Especially during the winter months, the walks are often a little shorter, so let’s move the training sessions or games indoors. Here, too, there are great opportunities to challenge and keep your dog busy and avoid boredom.
1. Hidden Objects
Search games can be done anywhere, and they offer your furry friend a meaningful and species-appropriate activity. You can easily hide the snacks around the flat and let your dog look for them. Start in one room and gradually increase the search radius. Hide the snacks in small gaps, for example between the couch and the cupboard, and gradually make the whole thing more difficult. Snacks with an intense scent are best suited to start with
2. Learn New Tricks
By learning new tricks, your dog gets mentally challenged and will be happy about his success (and a reward of course!) Tricks should always be learned playfully and using positive reinforcement, and not overwhelm your dog. Start with short commands and regularly reward your dog with a tasty snack. With the confirmation, he will quickly understand what you want from him and have a lot of fun obeying you.
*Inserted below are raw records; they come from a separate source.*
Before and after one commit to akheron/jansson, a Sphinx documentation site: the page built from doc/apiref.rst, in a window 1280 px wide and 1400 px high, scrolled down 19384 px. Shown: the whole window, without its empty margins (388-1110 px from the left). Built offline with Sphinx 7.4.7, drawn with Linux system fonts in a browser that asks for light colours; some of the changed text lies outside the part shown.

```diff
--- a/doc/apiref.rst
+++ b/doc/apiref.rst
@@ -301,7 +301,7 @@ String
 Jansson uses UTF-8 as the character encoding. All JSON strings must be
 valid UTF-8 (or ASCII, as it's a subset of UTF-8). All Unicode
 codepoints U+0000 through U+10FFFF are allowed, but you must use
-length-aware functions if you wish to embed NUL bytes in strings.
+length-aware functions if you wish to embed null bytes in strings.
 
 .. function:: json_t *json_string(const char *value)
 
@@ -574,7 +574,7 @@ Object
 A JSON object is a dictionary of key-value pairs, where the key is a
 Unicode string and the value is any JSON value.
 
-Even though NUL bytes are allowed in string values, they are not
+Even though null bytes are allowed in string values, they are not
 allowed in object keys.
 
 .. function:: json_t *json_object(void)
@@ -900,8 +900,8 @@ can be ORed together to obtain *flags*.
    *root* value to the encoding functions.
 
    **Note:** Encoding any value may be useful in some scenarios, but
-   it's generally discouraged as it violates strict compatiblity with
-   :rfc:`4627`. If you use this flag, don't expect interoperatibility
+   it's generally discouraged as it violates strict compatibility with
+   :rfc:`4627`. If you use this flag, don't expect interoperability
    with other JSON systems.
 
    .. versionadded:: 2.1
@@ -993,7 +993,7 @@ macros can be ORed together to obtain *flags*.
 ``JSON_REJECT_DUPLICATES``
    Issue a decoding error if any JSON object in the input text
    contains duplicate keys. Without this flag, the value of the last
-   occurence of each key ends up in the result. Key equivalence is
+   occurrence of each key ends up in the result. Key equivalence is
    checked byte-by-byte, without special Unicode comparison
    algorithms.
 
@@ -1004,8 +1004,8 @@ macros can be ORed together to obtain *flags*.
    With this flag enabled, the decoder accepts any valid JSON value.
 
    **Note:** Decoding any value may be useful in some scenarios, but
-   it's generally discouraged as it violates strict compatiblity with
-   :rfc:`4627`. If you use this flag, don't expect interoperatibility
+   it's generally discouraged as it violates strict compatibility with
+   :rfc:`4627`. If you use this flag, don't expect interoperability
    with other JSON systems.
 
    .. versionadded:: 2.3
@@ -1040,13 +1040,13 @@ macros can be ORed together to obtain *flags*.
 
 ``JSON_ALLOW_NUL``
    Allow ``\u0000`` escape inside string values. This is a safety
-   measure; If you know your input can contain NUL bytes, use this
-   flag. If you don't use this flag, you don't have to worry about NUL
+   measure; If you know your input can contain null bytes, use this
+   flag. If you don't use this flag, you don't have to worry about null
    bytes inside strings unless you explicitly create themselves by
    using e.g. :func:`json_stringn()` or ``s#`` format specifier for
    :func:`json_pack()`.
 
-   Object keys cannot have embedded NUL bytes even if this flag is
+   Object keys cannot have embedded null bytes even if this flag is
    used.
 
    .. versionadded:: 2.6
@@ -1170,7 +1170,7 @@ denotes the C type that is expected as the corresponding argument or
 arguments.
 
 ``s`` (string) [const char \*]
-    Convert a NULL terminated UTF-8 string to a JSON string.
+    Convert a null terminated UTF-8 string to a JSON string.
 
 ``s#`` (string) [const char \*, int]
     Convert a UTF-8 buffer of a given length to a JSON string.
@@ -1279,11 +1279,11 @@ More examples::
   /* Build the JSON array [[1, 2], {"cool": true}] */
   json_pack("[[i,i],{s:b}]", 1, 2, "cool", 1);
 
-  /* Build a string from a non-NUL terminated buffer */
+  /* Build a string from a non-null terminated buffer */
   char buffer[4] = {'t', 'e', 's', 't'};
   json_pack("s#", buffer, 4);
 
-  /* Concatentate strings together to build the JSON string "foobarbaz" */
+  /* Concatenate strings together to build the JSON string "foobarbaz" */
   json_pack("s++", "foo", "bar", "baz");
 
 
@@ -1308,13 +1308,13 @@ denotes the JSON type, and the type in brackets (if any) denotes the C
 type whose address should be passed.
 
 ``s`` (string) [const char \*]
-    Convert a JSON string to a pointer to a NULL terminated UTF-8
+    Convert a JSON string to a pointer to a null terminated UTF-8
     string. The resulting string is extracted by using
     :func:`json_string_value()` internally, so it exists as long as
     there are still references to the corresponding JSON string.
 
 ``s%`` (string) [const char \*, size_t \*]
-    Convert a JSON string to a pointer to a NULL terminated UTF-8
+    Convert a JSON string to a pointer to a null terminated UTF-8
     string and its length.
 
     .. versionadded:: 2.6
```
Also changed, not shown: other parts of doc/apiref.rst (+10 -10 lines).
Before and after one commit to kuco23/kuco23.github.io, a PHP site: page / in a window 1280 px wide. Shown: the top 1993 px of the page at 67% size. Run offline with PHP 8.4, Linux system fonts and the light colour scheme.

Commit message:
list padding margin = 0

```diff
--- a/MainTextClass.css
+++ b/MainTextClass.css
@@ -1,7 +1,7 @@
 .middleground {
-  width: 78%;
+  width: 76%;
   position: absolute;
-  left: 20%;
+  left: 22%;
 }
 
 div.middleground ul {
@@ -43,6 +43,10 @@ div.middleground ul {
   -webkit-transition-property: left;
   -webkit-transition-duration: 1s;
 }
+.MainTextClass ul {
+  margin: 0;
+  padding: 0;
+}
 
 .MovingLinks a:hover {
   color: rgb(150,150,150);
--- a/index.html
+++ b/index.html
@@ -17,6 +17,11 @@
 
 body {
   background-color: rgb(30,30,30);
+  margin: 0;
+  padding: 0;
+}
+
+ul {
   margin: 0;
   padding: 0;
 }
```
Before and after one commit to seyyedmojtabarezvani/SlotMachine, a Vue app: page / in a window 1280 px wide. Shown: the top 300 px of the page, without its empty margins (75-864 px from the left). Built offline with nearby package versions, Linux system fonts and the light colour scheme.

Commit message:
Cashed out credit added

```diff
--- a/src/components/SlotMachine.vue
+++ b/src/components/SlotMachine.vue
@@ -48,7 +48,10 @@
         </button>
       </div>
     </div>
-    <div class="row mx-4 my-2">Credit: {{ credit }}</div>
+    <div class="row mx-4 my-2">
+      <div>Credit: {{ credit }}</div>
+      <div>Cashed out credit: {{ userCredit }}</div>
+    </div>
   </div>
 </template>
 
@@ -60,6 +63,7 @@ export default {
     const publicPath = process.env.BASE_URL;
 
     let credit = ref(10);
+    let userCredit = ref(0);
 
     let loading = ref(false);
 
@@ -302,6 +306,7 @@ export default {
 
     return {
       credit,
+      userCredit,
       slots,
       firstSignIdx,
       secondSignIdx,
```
3. Sniffing Carpet
A sniffing carpet is also perfect for small hidden object games. These carpets can be bought, but you can also easily make them yourself. Here you can hide small snacks between the pieces of fabric and let your dog search for them.
4. Shell Game
In the shell game, your dog should find out what cup his snack is hidden under. Build this game up bit by bit. Start with one mug and choose a surface where it can tip over relatively easily. The dog should understand that he needs to knock over the cup to find the snack underneath. To do this, you can place the edge of the cup on top of the snack at the beginning, so your dog will notice more quickly that there is a snack underneath and the cup will fall over more easily. Gradually increase the level of difficulty by bringing more cups into play and changing the surface. This game can be very tiring for the dog, so give him a break after 3-5 minutes.
5. Help in Everyday Life
You can integrate very simple things, such as carrying the newspaper, putting the laundry in the basket or returning dog toys to the box, into your everyday life. Dogs love to help, and above all they love the reward and confirmation from us humans. Build up these exercises bit by bit. Start with small tasks like getting your dog to hold something for you in his mouth. To do this, take a light toy or an old sock, put it in its mouth or ask your dog to take it, give an appropriate command, for example "hold," and reward your dog after just 1-2 seconds with a snack. Repeat this exercise over and over until your dog can hold the object for a long time. We are sure that you and especially your dog will have a lot of fun with it!